Cavaliers Lose to No. 22 Virginia Tech, 21-9
Nov 30, 2002
By HANK KURZ Jr.
AP Sports Writer
BLACKSBURG, Va. – A return to an old formula for success, and a visit from one of its most heated rivals, was just what Virginia Tech needed to end its longest losing streak in a decade.
Lee Suggs ran for 108 yards and two touchdowns and the 22nd-ranked Hokies rediscovered their defense Saturday, holding Matt Schaub to 43 yards passing and beating Virginia for the fourth consecutive year, 21-9.
The Hokies (9-3) also turned a blocked punt into a touchdown in a return to their Beamerball roots a week before playing top-ranked Miami.
“We knew we were going to have to run,” said Suggs, who scored on runs on 4 yards in the second quarter and 5 yards with 5:08 remaining. “We came out with fire in our hearts.”
The game was especially emotional for Suggs and 12 other seniors making their final appearances at Lane Stadium, and Suggs seemingly ran harder than he had in weeks, ripping off 12-yard runs on his first two carries.
“When I was standing in the tunnel and they were introducing the seniors, it finally hit me that I wasn’t going to play in Lane Stadium anymore,” he said. “It gave me extra energy to play.”
The Hokies had gone through their longest losing streak since they dropped five in a row in 1992, coach Frank Beamer’s sixth season.
Virginia Tech did it with defense, holding the Cavaliers (8-5) to 203 yards.
“That’s what we’re used to,” said safety Willie Pile, allowing that Virginia might have been the perfect opponent to get the Hokies on track. “You’re going to see those guys at home. You’re going to see them at a party somewhere. They can’t say anything about football.”
It all started with a Hokies hallmark, a blocked punt.
Early in the second quarter, Justin Hamilton ran through the line and slapped Tom Hagan’s punt toward the end zone. Darryl Tapp picked up the loose ball 36 yards later and carried it 11 yards for a touchdown.
“It seemed to start everyone out on a good pace,” Tapp said. “The offense started playing better and the defense started stepping up.”
The play also rattled Hagan, who dropped the snap the next time he tried to punt and threw an 8-yard pass to Shernard Newby. The completion was Virginia’s longest of the half, but a yard short of a first down.
Virginia Tech followed with its only sustained drive of the half, going 61 yards in nine plays, ending with Suggs’ 4-yard scoring run. He extended his NCAA Division I mark to 25 straight games with a touchdown.
The Cavaliers (8-5), seeking their third consecutive victory against a Top 25 team, led 3-0 before the blocked punt but struggled throughout. The field goal came on an 18-yard drive set up by Willie Davis’ interception, and their touchdown drive was a 29-yarder after a fumble recovery.
Schaub, named the ACC’s player of the year earlier in the week, was 12-for-23 in difficult conditions.
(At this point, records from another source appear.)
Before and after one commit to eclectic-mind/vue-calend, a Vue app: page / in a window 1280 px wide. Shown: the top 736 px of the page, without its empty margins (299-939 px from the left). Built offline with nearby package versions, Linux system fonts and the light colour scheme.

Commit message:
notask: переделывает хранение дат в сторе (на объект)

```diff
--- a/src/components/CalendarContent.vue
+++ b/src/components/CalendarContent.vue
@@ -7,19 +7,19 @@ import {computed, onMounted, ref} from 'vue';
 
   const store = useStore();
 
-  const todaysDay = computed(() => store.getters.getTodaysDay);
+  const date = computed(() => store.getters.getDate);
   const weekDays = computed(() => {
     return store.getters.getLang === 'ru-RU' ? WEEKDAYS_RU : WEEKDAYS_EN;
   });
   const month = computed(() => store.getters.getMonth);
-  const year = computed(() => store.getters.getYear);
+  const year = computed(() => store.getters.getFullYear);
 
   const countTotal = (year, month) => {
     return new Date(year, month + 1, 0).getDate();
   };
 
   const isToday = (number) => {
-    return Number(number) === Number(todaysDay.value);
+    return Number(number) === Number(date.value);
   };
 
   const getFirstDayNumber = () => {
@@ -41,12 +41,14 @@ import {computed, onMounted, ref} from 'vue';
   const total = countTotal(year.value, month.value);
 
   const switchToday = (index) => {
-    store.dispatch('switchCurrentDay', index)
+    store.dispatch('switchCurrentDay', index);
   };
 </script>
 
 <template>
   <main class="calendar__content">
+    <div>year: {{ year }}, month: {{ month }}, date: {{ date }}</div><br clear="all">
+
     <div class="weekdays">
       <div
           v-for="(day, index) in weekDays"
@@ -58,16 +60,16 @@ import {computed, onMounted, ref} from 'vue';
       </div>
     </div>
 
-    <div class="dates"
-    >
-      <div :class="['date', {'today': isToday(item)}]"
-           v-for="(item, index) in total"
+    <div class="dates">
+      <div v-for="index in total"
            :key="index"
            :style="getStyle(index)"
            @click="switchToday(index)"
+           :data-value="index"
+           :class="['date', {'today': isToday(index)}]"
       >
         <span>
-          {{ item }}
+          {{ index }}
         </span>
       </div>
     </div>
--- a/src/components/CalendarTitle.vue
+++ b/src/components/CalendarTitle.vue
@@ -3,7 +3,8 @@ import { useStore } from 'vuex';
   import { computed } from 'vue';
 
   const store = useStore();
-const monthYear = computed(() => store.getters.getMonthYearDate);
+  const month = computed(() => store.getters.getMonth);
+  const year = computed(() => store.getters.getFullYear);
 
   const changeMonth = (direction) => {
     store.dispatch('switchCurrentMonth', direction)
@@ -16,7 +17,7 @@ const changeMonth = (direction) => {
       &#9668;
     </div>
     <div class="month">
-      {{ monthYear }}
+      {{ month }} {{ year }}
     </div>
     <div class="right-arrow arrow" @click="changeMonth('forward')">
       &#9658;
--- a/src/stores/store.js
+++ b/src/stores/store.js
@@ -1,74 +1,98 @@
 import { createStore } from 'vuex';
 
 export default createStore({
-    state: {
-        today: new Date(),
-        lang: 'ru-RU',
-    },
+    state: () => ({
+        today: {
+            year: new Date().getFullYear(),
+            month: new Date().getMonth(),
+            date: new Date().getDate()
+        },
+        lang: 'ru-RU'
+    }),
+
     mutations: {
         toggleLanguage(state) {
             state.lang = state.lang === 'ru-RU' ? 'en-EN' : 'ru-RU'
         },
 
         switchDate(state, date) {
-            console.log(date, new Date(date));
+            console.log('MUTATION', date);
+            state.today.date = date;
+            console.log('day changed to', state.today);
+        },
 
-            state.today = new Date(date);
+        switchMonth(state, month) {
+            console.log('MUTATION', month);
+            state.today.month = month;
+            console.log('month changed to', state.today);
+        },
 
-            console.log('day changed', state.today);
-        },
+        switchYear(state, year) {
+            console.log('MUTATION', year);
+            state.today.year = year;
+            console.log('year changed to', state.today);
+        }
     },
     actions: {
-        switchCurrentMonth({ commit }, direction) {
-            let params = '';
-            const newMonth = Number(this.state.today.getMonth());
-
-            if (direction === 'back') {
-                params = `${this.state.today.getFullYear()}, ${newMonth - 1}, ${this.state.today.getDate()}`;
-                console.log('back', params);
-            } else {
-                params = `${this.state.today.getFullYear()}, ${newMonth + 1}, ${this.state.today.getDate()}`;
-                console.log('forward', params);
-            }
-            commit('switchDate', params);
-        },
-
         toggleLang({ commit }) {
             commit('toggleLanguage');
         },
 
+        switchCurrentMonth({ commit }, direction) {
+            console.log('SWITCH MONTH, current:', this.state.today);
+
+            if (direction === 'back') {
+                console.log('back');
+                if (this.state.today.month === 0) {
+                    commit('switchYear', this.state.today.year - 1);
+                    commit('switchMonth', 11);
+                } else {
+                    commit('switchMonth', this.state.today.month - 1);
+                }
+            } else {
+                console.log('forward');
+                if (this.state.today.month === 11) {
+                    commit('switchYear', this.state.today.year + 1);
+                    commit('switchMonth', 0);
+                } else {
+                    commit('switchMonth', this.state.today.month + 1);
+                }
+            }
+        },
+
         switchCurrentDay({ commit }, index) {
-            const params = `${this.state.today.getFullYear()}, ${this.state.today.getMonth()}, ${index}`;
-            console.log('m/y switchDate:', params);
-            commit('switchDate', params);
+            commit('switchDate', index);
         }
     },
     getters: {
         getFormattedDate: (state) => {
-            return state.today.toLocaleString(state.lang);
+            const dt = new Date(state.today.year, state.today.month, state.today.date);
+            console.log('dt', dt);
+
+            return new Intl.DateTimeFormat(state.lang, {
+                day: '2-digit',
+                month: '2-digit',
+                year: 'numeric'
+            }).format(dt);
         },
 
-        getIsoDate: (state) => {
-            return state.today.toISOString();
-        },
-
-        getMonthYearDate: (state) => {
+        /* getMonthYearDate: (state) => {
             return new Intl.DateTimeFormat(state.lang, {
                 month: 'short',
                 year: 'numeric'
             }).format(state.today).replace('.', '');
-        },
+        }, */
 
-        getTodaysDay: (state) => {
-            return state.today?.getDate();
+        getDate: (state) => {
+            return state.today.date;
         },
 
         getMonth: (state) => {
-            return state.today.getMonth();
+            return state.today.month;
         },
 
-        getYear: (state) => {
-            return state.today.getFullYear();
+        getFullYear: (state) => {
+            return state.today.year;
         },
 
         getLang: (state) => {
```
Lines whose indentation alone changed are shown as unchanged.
His longest completion was a 15-yard swing pass that Heath Miller took around the end for the touchdown.
“I don’t want to make excuses, but the wind played a factor in the game,” Schaub said. “A couple of passes got away from me, but that’s the way it goes. They had the same conditions. They just made more plays.”
Schaub did drive the Cavaliers to the Hokies 38 late in the third quarter, then saw his string of 109 passes without an interception end when Garnell Wilds picked off a pass near the end zone.
The game didn’t shed much light on either team’s bowl destinations. The Hokies seem likely to play in the Insight Bowl while the Cavaliers appear in line for the Tangerine or Continental Tire bowls.
The Hokies gained 272 yards on the ground, with Kevin Jones adding 91 on 15 attempts and Bryan Randall getting 67 on 14 carries. He attempted just 11 passes and completed only five, all in the first half.
Schaub did extend to 13 his string of games with a touchdown pass, and Miller set an ACC record by catching his ninth scoring pass of the season.